For decades, the place of late Warhol in the collection has been disproportionately large, and to the exclusion of many artists and many historical narratives. Every inch of wall space telegraphs a museum’s values—whom we esteem and whom we exclude—much as Gammon’s odd insistence on the validating precedent of Botticelli is meant to affirm a seemingly static Western artistic pantheon. There is a glaring blind spot around inequity in Gammon’s assessments of value and historical revision; he has a touching faith in the market’s ability to accurately and fairly reflect historical and aesthetic value, to ratify “the masterpiece”.

Gammon suggests a lack of transparency with respect to financial criteria, and yet we have been completely open about the role of market value in the 2020 deaccessioning, as the museum was in 2018. More seriously, Gammon implies a sleight of hand around the use of funds. Taking his supposed concern at face value, let’s set aside his dismissive language characterising the attempt to pay people a living wage as “shoring up some salary disparities”.

As the Association of Art Museum Directors (AAMD) leadership has affirmed, the BMA’s ratified and public definition of collection care and the planned use of funds are within the current guidelines. It is because the museum is not in financial straits that it is able to endow collection care and, rather than reduce the bottom budgetary line, free up funds for the steps necessary to enact our fundamental mission: truly free admission to all exhibitions; providing evening hours; DAEI (diversity, accessibility, equity and inclusion) programs to restructure the museum’s staffing; and salary equity across the institution.
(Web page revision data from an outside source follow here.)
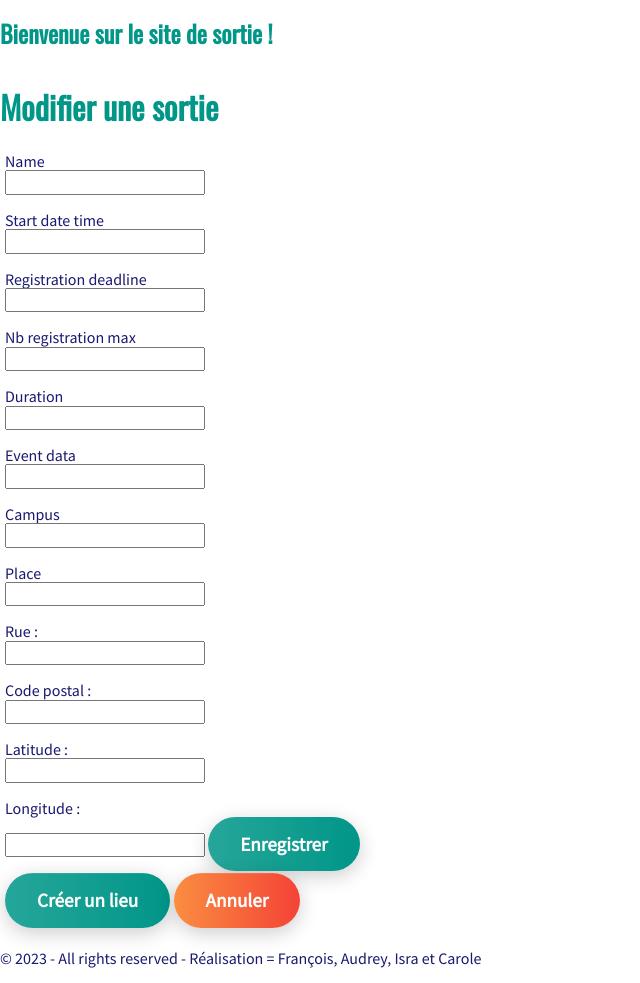
After one commit to DeanCarole/sortir, a Symfony app: template templates/event/updateEvent.html.twig in a window 1280 px wide. The commit adds this page. Shown: the whole page, without its empty margins (0-640 px from the left). Run offline with Twig, Linux system fonts and the light colour scheme; the template is opened without the code that fills it, so the values that code supplies are empty; form fields are guessed from the names that the template uses; some libraries are stand-ins or nearby versions.

Commit message:
Photo par defaut, Afficher campus, modifier sortie

```diff
--- a/src/Services/Update.php
+++ b/src/Services/Update.php
@@ -40,7 +40,7 @@ class Update
        $event1 = clone $event->getStartDateTime();
        $event1->modify("+" .$event->getDuration() . "minute");
 
-       if($event->getId() == 1){
+       if($event->getId() == 51){
            dump($event);
        }
 
@@ -62,7 +62,7 @@ class Update
             $event->setState($state);
         }
 
-        if($event->getId() == 1){
+        if($event->getId() == 51){
             dump($event);
         }
            // $this->eventRepository->save($event, true);
--- a/templates/event/show.html.twig
+++ b/templates/event/show.html.twig
@@ -68,9 +68,6 @@
     <div class="event-block-users">
         <h2>Liste des participants inscrits :</h2>
 
-        <h3 style="color: darkred"> >> TODO: faire remonter la liste des users inscrits à la sortie dans une boucle
-            d'affichage des tr/td << </h3>
-
         <table>
             <thead>
 
@@ -80,7 +77,7 @@
             </tr>
             </thead>
             <tbody>
-            {# TODO : faire remonter la liste des users inscrits à la sortie dans une boucle d'affichage des tr/td #}
+
             {% for user in event.user %}
             <tr>
                 <td> <a href="{{ path('user_showuserevent', {'id' : user.id})}}"> {{ user.username }}</a></td>
--- /dev/null
+++ b/templates/event/updateEvent.html.twig
@@ -0,0 +1,41 @@
+{% extends 'base.html.twig' %}
+
+{% block body %}
+
+
+    <h1>Modifier une sortie</h1>
+    <div class="container">
+        {{ form_start(eventForm) }}
+
+        {{ form_row(eventForm.name) }}
+        {{ form_row(eventForm.startDateTime) }}
+        {{ form_row(eventForm.registrationDeadline) }}
+        {{ form_row(eventForm.nbRegistrationMax) }}
+        {{ form_row(eventForm.duration) }}
+        {{ form_row(eventForm.eventData) }}
+        {{ form_row(eventForm.campus) }}
+        {{ form_row(eventForm.place) }}
+
+        <label for="street">Rue : </label>
+        <input type="text" name="street">
+        <label for="zipCode">Code postal : </label>
+        <input type="text" name="zipCode">
+        <label for="latitude">Latitude : </label>
+        <input type="text" name="latitude">
+        <label for="longitude">Longitude : </label>
+        <input type="text" name="longitude">
+
+        <button type="submit" class="login-button green">Enregistrer</button>
+        {{ form_end(eventForm) }}
+
+        <a href="{{ path('place_add') }}"><button type="button" class="login-button green">Créer un lieu</button></a>
+        <a href="{{ path('main_home') }}"><button type="button" class="login-button">Annuler</button></a>
+
+
+    </div>
+
+{% endblock %}
+
+{% block title %}
+    Modifier une sortie
+{% endblock %}
--- a/templates/main/home.html.twig
+++ b/templates/main/home.html.twig
@@ -37,7 +37,7 @@
           <td>{{ event.state.label }}</td>
             <td>{% if app.user and app.user.isRegister(event) %} X {% else %} {% endif %}</td>
            <td><a href="{{ path('user_show', {'id' : event.id})}}">{{ event.planner.name }} {{ event.planner.firstName | slice(0,1)}}.</a> </td>
-           <td><a href="{{ path('event_show', {'id' : event.id}) }}">Afficher</a> -
+           <td><a href="{{ path('event_show', {'id' : event.id}) }}">Afficher</a> - <a href="{{ path('event_updateEvent', {'id': event.id}) }}">Modifier</a> - <a href="{{ path('event_deleteEvent', {'id': event.id}) }}">Annuler</a> -
                {% if app.user and app.user.isRegister(event) %}
                    <a href="{{ path('main_addUserEvent', {'id': event.id}) }}">Se désinscrire</a>
                {% else %}
--- a/templates/user/showUser.html.twig
+++ b/templates/user/showUser.html.twig
@@ -10,6 +10,8 @@
         {# TODO : affichage si photo #}
         {% if user.picture is not null %}
             <img src="{{ asset('img/users/') ~ user.picture }}" alt="user picture">
+            {% else %}
+                <img src="{{ asset('img/users/profil.png') }}" alt="user picture default">
         {% endif %}
 
         <h2>{{ user.username }}</h2>
@@ -17,7 +19,7 @@
         <div> Prénom : {{ user.firstName }} </div>
         <div> Téléphone : {{ user.phone }} </div>
         <div> Email : {{ user.email }} </div>
-
+        <div> Campus : {{ user.campus.name }} </div>
         <a href="{{ path('main_home') }}">
             <button type="button" class="login-button">Retour</button>
         </a>
```
Also changed, not shown: src/Controller/EventController.php (+40 -0 lines), templates/event/deleteEvent.html.twig (added, +42 -0 lines), templates/user/show.html.twig (+7 -4 lines), public/img/users/martin24-641034ba15299.jpg (added), public/img/users/profil.png (added).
Gammon’s real disagreement with the BMA is about what a museum is, and to whom it is responsible. The BMA believes that the mission of the museum is civic, and that its dual responsibility is to create an internally equitable structure and an equitable and mutual relationship with the public, as expressed in the collection, exhibitions, programming and overall engagement. Too many critics routinely enlist a white and privileged few tied to—dependent on—the status quo, but unsurprisingly fail to consider who isn’t speaking. Such polemics completely ignore not only the larger Baltimore public, but educators, colleagues and BMA staff and committee members, many from under-represented backgrounds.

Such individuals have voiced strong support for the deaccession, and for the possibilities for new, multiple and significant narratives that resonate with all of Baltimore, as well as with better researched, less received, harder won art histories. Museums are not mausoleums or treasure houses, they are living organisms, oriented to the present as well as the past, and that is where the fundamental disagreement lies.

• Asma Naeem is chief curator at the Baltimore Museum of Art. Katy Siegel is senior curator for research and programming at the Baltimore Museum of Art and a professor at Stony Brook University.